Smaller portions equate to fewer calories. But what sized portions are you serving? If you’re like most people, your portions may be determined by images on food packaging, not by nutrition labels. Most individuals who consider calories while serving food do not take into account added ingredients. Packages may display multiple ingredients, like frosting and the enclosed cake, but often frosting and other added ingredients are not mentioned in the nutrition facts. This means that the nutrition facts denoting 200 calories in a slice of cake fail to mention the additional 200 calories of icing covering the slice. When people understand that nutrition labels do not include added ingredients, they eat smaller portions to account for the increase in calories. Next time you’re buying cake mix you might want to consider what frosting adds outside of taste. It could help you cut a smaller piece.

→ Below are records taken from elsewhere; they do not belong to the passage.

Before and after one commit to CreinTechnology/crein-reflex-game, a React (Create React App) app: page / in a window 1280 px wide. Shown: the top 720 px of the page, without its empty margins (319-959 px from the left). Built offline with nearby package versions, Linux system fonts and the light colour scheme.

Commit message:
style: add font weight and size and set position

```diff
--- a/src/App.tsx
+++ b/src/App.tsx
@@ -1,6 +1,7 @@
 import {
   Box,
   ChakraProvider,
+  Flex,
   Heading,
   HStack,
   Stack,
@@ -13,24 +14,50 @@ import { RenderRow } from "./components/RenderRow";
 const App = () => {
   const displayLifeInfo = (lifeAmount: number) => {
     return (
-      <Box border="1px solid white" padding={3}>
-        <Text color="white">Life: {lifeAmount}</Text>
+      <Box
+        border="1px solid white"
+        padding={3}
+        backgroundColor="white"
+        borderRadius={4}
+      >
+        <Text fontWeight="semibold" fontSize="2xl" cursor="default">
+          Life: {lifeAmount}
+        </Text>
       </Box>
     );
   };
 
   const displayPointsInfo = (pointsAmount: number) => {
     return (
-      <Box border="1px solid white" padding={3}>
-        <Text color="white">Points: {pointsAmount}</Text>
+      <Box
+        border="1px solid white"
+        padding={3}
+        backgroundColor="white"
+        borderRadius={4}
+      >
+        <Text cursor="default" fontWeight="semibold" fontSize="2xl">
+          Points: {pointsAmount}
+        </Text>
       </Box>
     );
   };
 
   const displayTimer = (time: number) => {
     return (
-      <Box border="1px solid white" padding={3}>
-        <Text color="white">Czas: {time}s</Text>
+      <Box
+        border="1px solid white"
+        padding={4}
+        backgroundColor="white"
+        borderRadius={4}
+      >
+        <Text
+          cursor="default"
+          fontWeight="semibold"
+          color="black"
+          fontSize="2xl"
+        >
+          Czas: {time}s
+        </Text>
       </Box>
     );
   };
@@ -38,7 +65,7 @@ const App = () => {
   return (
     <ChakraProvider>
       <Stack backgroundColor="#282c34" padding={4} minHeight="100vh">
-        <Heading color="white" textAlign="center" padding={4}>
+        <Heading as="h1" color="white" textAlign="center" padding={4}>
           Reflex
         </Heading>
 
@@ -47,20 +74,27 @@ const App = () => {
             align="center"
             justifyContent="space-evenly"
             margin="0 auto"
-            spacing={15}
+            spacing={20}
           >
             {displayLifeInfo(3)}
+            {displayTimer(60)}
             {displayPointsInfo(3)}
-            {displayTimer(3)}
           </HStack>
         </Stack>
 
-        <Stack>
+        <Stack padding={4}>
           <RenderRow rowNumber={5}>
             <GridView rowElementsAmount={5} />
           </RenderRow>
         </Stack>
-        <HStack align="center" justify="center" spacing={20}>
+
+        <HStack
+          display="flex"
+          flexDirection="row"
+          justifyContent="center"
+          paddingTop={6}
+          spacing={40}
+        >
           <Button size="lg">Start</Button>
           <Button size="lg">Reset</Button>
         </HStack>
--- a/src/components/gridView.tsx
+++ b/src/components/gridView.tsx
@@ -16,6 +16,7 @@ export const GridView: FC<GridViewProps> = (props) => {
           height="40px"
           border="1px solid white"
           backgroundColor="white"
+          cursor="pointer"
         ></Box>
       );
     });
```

Brand, J., Wansink, B., & Cohen, A. (2016). Frosting on the cake: pictures on food packaging bias serving size. Public health nutrition, 19(12), 2128-2134.

A generation’s view on HIV

Last week, Josh wrote an informative post on World AID’s Day, in which he brings up a key point about how HIV is perceived, and how stigma and discrimination dissuade an at-risk population from getting testing and treated. This points to a real need to understand how the population understands HIV, and what their attitudes are towards it. Kaiser Family Foundation recently wrapped up a study that could be insightful in this area.

In an article published on Nov 30th, they write ” an entire generation has been born and grown up without ever knowing a time when HIV did not exist” but that “they may be the first to see it end”.  KFF conducted a survey in which they interviewed (online and by telephone, in English) 1,794 18-30 year olds between January 25th and February 16, 2017. Of note, they “oversampled” Black and Latino populations, as these groups are disproportionately affected by HIV.

Here are some key findings from their report:

  • young people of color are more personally concerned about HIV, know more people who have HIV, and  are more worried about getting HIV than are whites
  • most young adults are not super aware of advances in HIV prevention and treatment (13% of respondents knew about PrEP–a pill taken daily as a preventative measure against the disease) and only 10% believe modern treatment is “very effective” in preventing HIV
  • stigma is still real: most young people would be comfortable having a friend or colleague with HIV, but many/most are uncomfortable having a roommate with HIV, having their food prepared by someone with HIV, or having a sexual partner with HIV
  • misconceptions: 38-58% of respondents believe that HIV can be spread through plates, glasses, toilets, spitting, or kissing–none of these are true
  • 54% majority of respondents have never been tested for HIV and 63% have never talked to a health care provider about it

Their results are consistent with other findings that advances in HIV prevention and treatment have not been effectively communicated, at least not to young adults.